When veterinarians qualify from Veterinary University most choose to enter the profession as general practitioners, providing a first opinion service and developing knowledge of many different conditions. Some veterinarians then choose to go on to specialise in a particular discipline. To become a Specialist, a qualified vet undergoes substantial further training, they also have to pass taxing examinations to prove that they have the required level of experience and knowledge in their chosen specialist field. Only veterinarians who have been through this extensive extra training should call themselves a Specialist. Becoming a Specialist is extremely difficult to achieve and maintain, it represents the highest level of recognition of clinical veterinary work. Importantly, not all practices accepting referrals have Specialist veterinarians. Please see the Hong Kong Veterinary Surgeons Board website for a list of HK registered Specialists.
Surgery can be broadly categorized into orthopaedics, soft tissue surgery and neurosurgery.
Veterinary Internal Medicine is a branch of medicine dealing with conditions affecting the internal organs of animals.
Neurology & Neurosurgery
Veterinary Neurology is a specialty dealing with disorders of the nervous system.
Heart disease is common in animals and are easily overlooked because symptoms are often not readily apparent until the end-stages.
Eye conditions in pets are unfortunately common, and include cataracts, glaucoma, conjunctivitis and uveitis.
Veterinary Internal Medicine is a branch of medicine dealing with conditions affecting the skins of animals
24H Emergency Care
Our clinic provides genuine 24hour emergency care services

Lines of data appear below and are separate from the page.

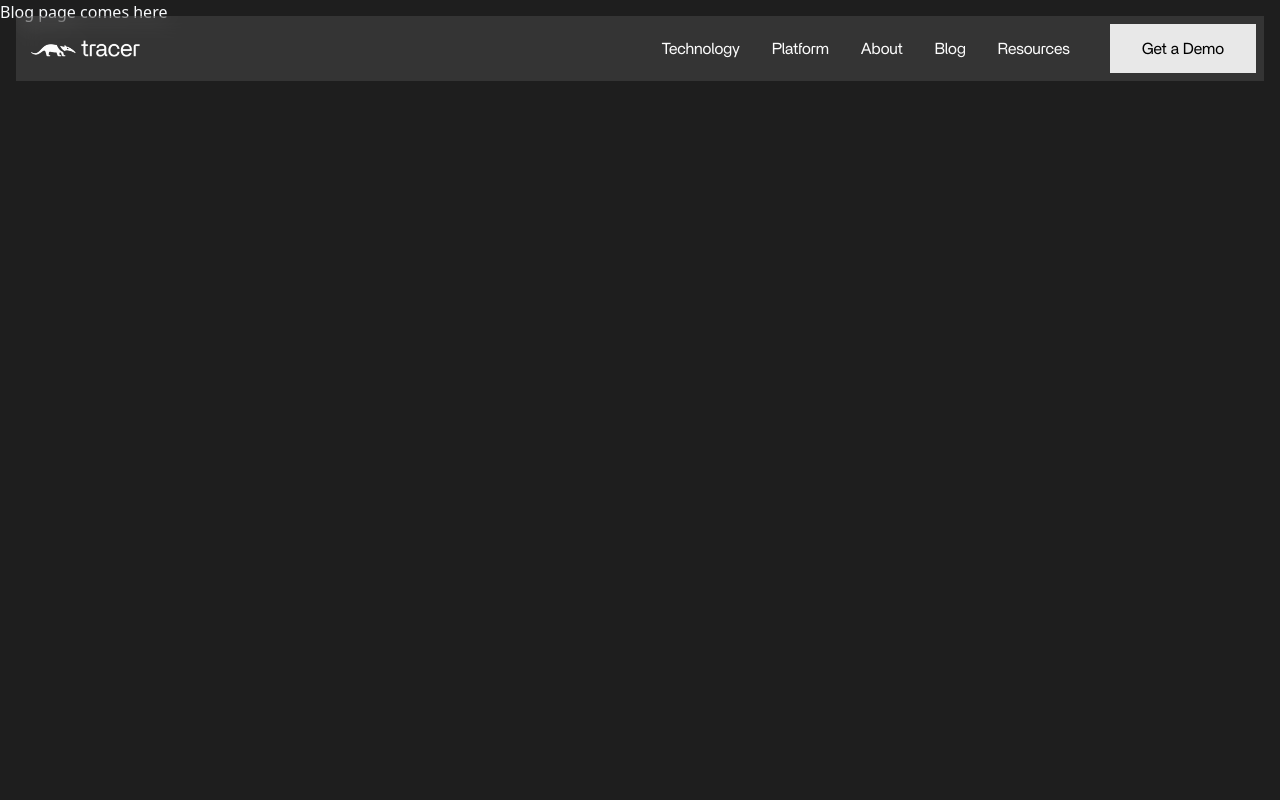
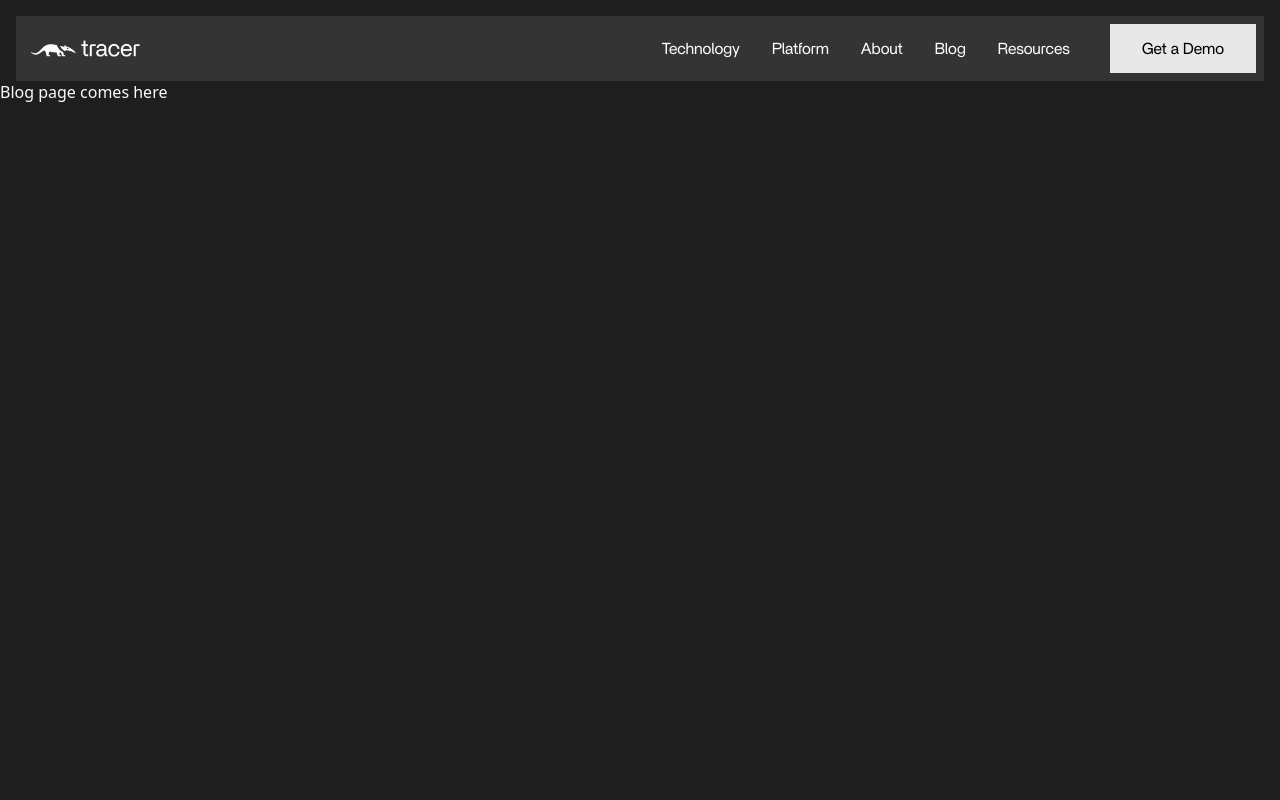
Before and after one commit to Tracer-Cloud/tracer-marketing-website-v3, a Next.js app: page /blog in a window 1280 px wide. Shown: the top 800 px of the page. Built offline with nearby package versions, Linux system fonts and the light colour scheme.

Commit message:
blog tuning

```diff
--- a/src/app/blog/page.tsx
+++ b/src/app/blog/page.tsx
@@ -1,6 +1,6 @@
 export default function TechnologyPage() {
   return (
-    <main className="w-full min-h-screen">
+    <main className="w-full min-h-screen pt-20">
       Blog page comes here
     </main>
   );
```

Veterinary Anaesthesia is branch of veterinary medicine that involves the provision of safe anaesthesia
Veterinary Emergency and Critical Care is a veterinary specialty that could save your pet's life!